Like everyone, I’m anxious and sad, grieving the loss of normalcy, and worried for everyone I love. I’ve seen a lot of memes calling this current lockdown heaven for introverts, but as an INFJ, I can tell you that this is not the case. Sure, I get anxious at big parties and I dread a networking event full of strangers, but I still love my people. I desperately miss intimate dinner parties and playing board games with my dearest friends. I miss passing plates around a table filled with chatter and conversation. And I do miss crowds!! I miss going to concerts and losing myself in the music, or seeing a play and feeling the energy emanating from the performers. The last place I traveled before the pandemic was New York City, and thinking back to that trip feels like another lifetime, but it was only mid-January. I saw live theater and went to a crowded bar where we sang show tunes, and we talked and laughed with strangers and didn’t think twice about being so close to each other. I wonder how long it will be until that feels possible once again.

I remind myself often that this is just temporary. We have Netflix and the internet and a giant stack of books I’ve been looking forward to on my bedside table. All of those dream travel destinations will still be there, waiting for us when all of this is over.

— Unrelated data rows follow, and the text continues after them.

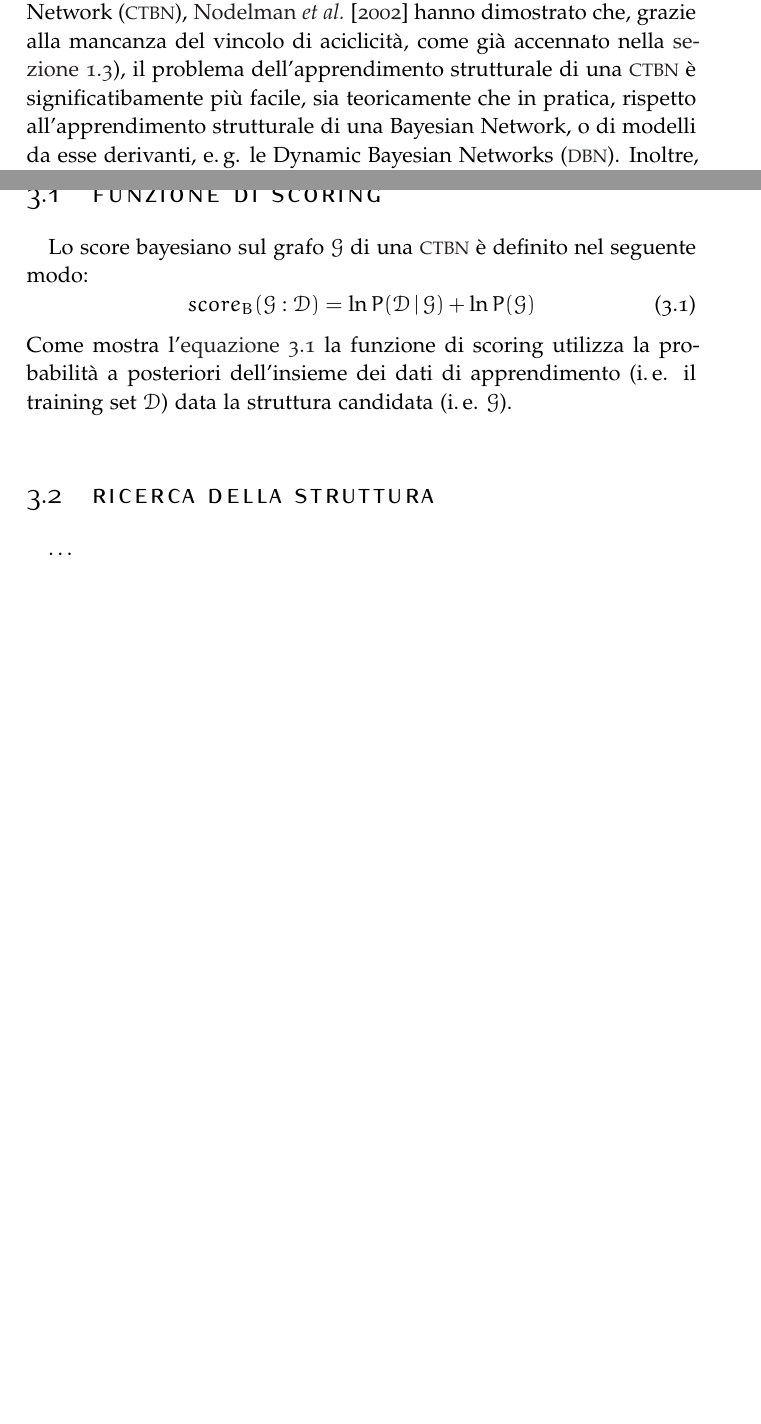
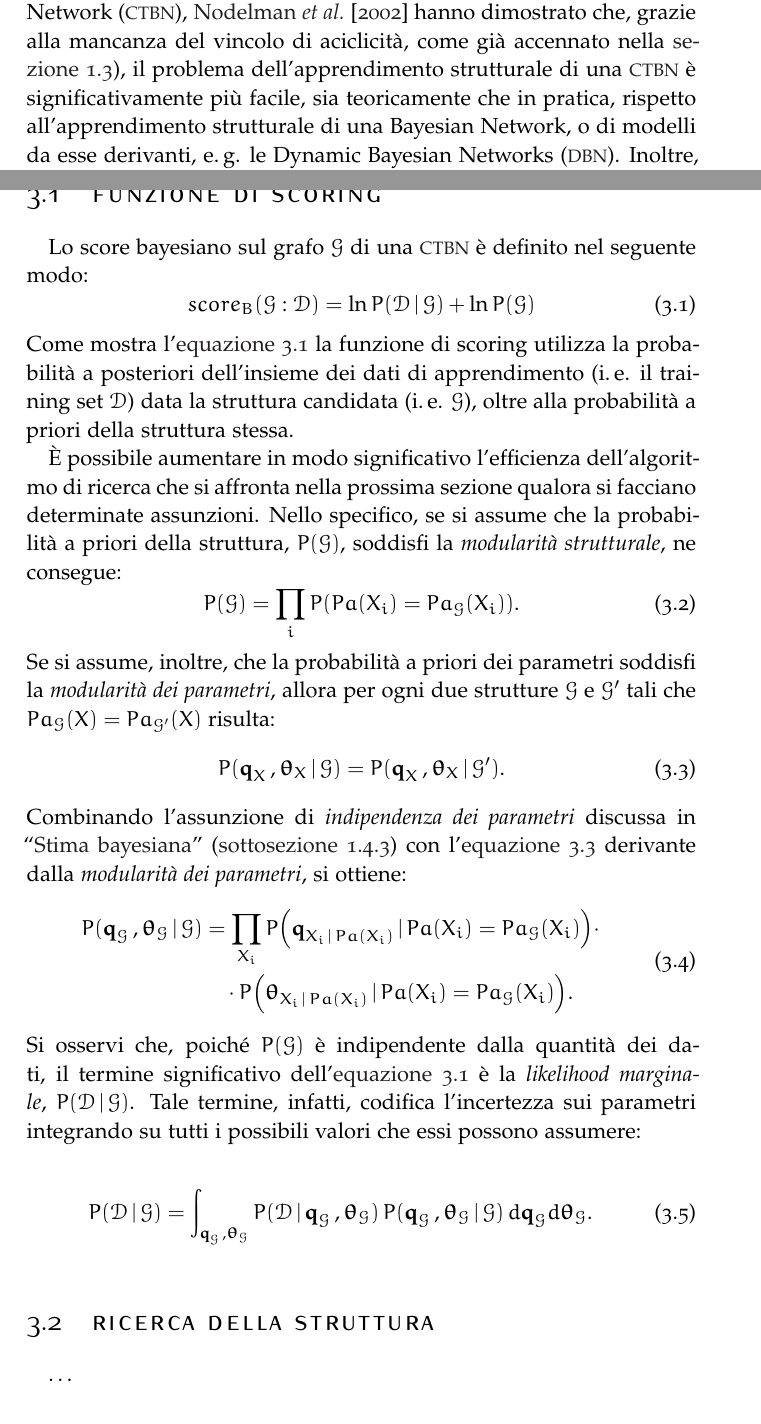
Before and after one commit to leodido/m.sc-thesis, a LaTeX thesis (tesi.tex, which reads capitoli/3.tex): two parts of pages 40 and 41 of 57, joined at a grey line, cut so that both start at the same text, the shorter picture padded with empty space. The pictures show the PDF file tesi.pdf that the author committed with the source.

```diff
--- a/capitoli/3.tex
+++ b/capitoli/3.tex
@@ -12,7 +12,7 @@
 
 Generalmente, questo problema può essere informalmente descritto nel seguente modo: dato un \keywordsub[apprendimento]{training set} composto da istanze di un insieme di variabili casuali si trovi un grafo che rappresenti tali dati e le relazioni fra le variabili casuali. Si noti come tale problema possa essere catalogato come una forma di apprendimento non supervisionato; nel senso che il processo di apprendimento non distingue la variabile classe dalle variabili attributo nei dati. L'obiettivo è quindi indurre una struttura (\ie{} grafo) che descriva nel miglior modo possibile la distribuzione di probabilità sui dati (\ie{} \emph{\keywordsub[apprendimento]{training set}}). Si osservi, inoltre, che questo problema di ottimizzazione è solitamente intrattabile per le \acl{BN}~\citep{Chickering1994}. Tuttavia, imponendo alcuni vincoli sulle strutture delle \acs{BN} da includere nello spazio di ricerca, esistono algoritmi efficienti che risolvono tale problema in un tempo polinomiale rispetto al numero di variabili casuali rappresentate dalla struttura.
 
-Per quanto riguarda invece il caso delle \acl{CTBN} (\acs{CTBN}), \citet{Nodelman2002} hanno dimostrato che, grazie alla mancanza del vincolo di aciclicità, come già accennato nella \autoref{sec:ctbn-rappresentazione}), il problema dell'apprendimento strutturale di una \acs{CTBN} è significatibamente più facile, sia teoricamente che in pratica, rispetto all'apprendimento strutturale di una \acl{BN}, o di modelli da esse derivanti, \eg{} le \acf{DBN}. Inoltre, nel caso si vincoli la procedura di ricerca a strutture con un numero massimo di genitori per nodo, questo problema può essere risolto in tempo polinomiale.
+Per quanto riguarda invece il caso delle \acl{CTBN} (\acs{CTBN}), \citet{Nodelman2002} hanno dimostrato che, grazie alla mancanza del vincolo di aciclicità, come già accennato nella \autoref{sec:ctbn-rappresentazione}), il problema dell'apprendimento strutturale di una \acs{CTBN} è significativamente più facile, sia teoricamente che in pratica, rispetto all'apprendimento strutturale di una \acl{BN}, o di modelli da esse derivanti, \eg{} le \acf{DBN}. Inoltre, nel caso si vincoli la procedura di ricerca a strutture con un numero massimo di genitori per nodo, questo problema può essere risolto in tempo polinomiale.
 
 L'approccio che si presenta in questo capitolo è quindi un approccio basato sul punteggio: si definisce una funzione che computa uno \emph{\keywordsub[apprendimento]{score bayesiano}} finalizzato alla valutazione di ogni struttura rispetto ai dati di addestramento e si usa una tecnica di ricerca euristica (ad esempio, la ricerca \emph{\keyword{hill climbing}}) per cercare nello spazio delle strutture candidate quella che esibisce il maggior punteggio.
 
@@ -24,8 +24,28 @@
 \begin{equation}\label{eq:structurallearning-score}
 score_B(\conceptsym{G}:\conceptsym{D})=\ln{P(\conceptsym{D}\,\arrowvert\,\conceptsym{G})} + \ln{P(\conceptsym{G})}
 \end{equation}
-Come mostra l'\autoref{eq:structurallearning-score} la funzione di scoring utilizza la probabilità a posteriori dell’insieme dei dati di apprendimento (\ie{} il training set $\conceptsym{D}$) data la struttura candidata (\ie{} $\conceptsym{G}$).
+Come mostra l'\autoref{eq:structurallearning-score} la funzione di scoring utilizza la probabilità a posteriori dell'insieme dei dati di apprendimento (\ie{} il training set $\conceptsym{D}$) data la struttura candidata (\ie{} $\conceptsym{G}$), oltre alla probabilità a priori della struttura stessa.
 
+\`E possibile aumentare in modo significativo l'efficienza dell'algoritmo di ricerca che si affronta nella prossima sezione qualora si facciano determinate assunzioni. Nello specifico, se si assume che la probabilità a priori della struttura, $P(\conceptsym{G})$, soddisfi la \emph{modularità strutturale}, ne consegue:
+\begin{equation}\label{eq:structurallearning-prior-modularity}
+P(\conceptsym{G})=\prod_{i} P(Pa(\setel{X}_i) = Pa_{\conceptsym{G}}(\setel{X}_i))\text{.}
+\end{equation}
+Se si assume, inoltre, che la probabilità a priori dei parametri soddisfi la \emph{modularità dei parametri}, allora per ogni due strutture $\conceptsym{G}$ e $\conceptsym{G}^\prime$ tali che $Pa_{\conceptsym{G}}(\setel{X}) = Pa_{\conceptsym{G}^\prime}(\setel{X})$ risulta:
+\begin{equation}\label{eq:structurallearning-params-modularity}
+P(\param{q}_{\setel{X}}\,,\param{$\theta$}_{\setel{X}}\,\arrowvert\,\conceptsym{G}) = P(\param{q}_{\setel{X}}\,,\param{$\theta$}_{\setel{X}}\,\arrowvert\,\conceptsym{G}^\prime)\text{.}
+\end{equation}
+Combinando l'assunzione di \emph{indipendenza dei parametri} discussa in \virgolette{\nameref{sec:ctbn-bayesian-estimate}} (\autoref{sec:ctbn-params}) con l'\autoref{eq:structurallearning-params-modularity} derivante dalla \emph{modularità dei parametri}, si ottiene:
+\begin{equation}\label{eq:structurallearning-params-posterior}
+\begin{split}
+P(\param{q}_{\conceptsym{G}}\,,\param{$\theta$}_{\conceptsym{G}}\,\arrowvert\,\conceptsym{G})&=\prod_{\setel{X}_i}P\Big(\param{q}_{\setel{X}_i\,\arrowvert\,Pa(\setel{X}_i)}\,\arrowvert\,Pa(\setel{X}_i)=Pa_{\conceptsym{G}}(\setel{X}_i)\Big) \cdot \\
+& \quad \cdot P\Big(\param{$\theta$}_{\setel{X}_i\,\arrowvert\,Pa(\setel{X}_i)}\,\arrowvert\,Pa(\setel{X}_i)=Pa_{\conceptsym{G}}(\setel{X}_i)\Big)\text{\normalsize.}
+\end{split}
+\end{equation}
+Si osservi che, poiché $P(\conceptsym{G})$ è indipendente dalla quantità dei dati, il termine significativo dell'\autoref{eq:structurallearning-score} è la \emph{likelihood marginale}, $P(\conceptsym{D}\,\arrowvert\,\conceptsym{G})$. Tale termine, infatti, codifica l'incertezza sui parametri integrando su tutti i possibili valori che essi possono assumere:
+
+\begin{equation}\label{eq:structurallearning-prob-data-posterior}
+P(\conceptsym{D}\,\arrowvert\,\conceptsym{G}) = \int_{\param{q}_{\conceptsym{G}}\,,\param{$\theta$}_{\conceptsym{G}}} P(\conceptsym{D}\,\arrowvert\,\param{q}_{\conceptsym{G}}\,,\param{$\theta$}_{\conceptsym{G}}) \, P(\param{q}_{\conceptsym{G}}\,,\param{$\theta$}_{\conceptsym{G}}\,\arrowvert\,\conceptsym{G}) \, d\param{q}_{\conceptsym{G}} d\param{$\theta$}_{\conceptsym{G}}\text{.}
+\end{equation}
 
 \section{Ricerca della struttura}\label{sec:structurallearning-search}
 \omissis{}
```
Also changed, not shown: capitoli/1.tex (+1 -1 lines), tesi.pdf.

I keep returning to the memory of nearly 8 years ago, when I was homebound post-knee surgery. More than anything, I grieved the loss of my freedom to move about and ability to live my life as normal. During my 3 months of recovery, I spent increasingly identical days laid out on the couch, watching the summer fade and the leaves change through the glass windows. For a long stretch of time, it got harder, until it finally started to get easier. I used to leave the back porch door open, so I could see the tops of the trees from where I laid on the couch, and feel the breeze from outside reach me indoors. And finally over time, I was able to walk out that door on my own and resume my normal life.

On our second week of sheltering in place at home, I started leaving the porch door open again. 

Whenever we come out on the other side of this, we’re all going to be changed. I can’t wait until the day when it’s safe to find all of our people, all of us waiting for each other with open arms.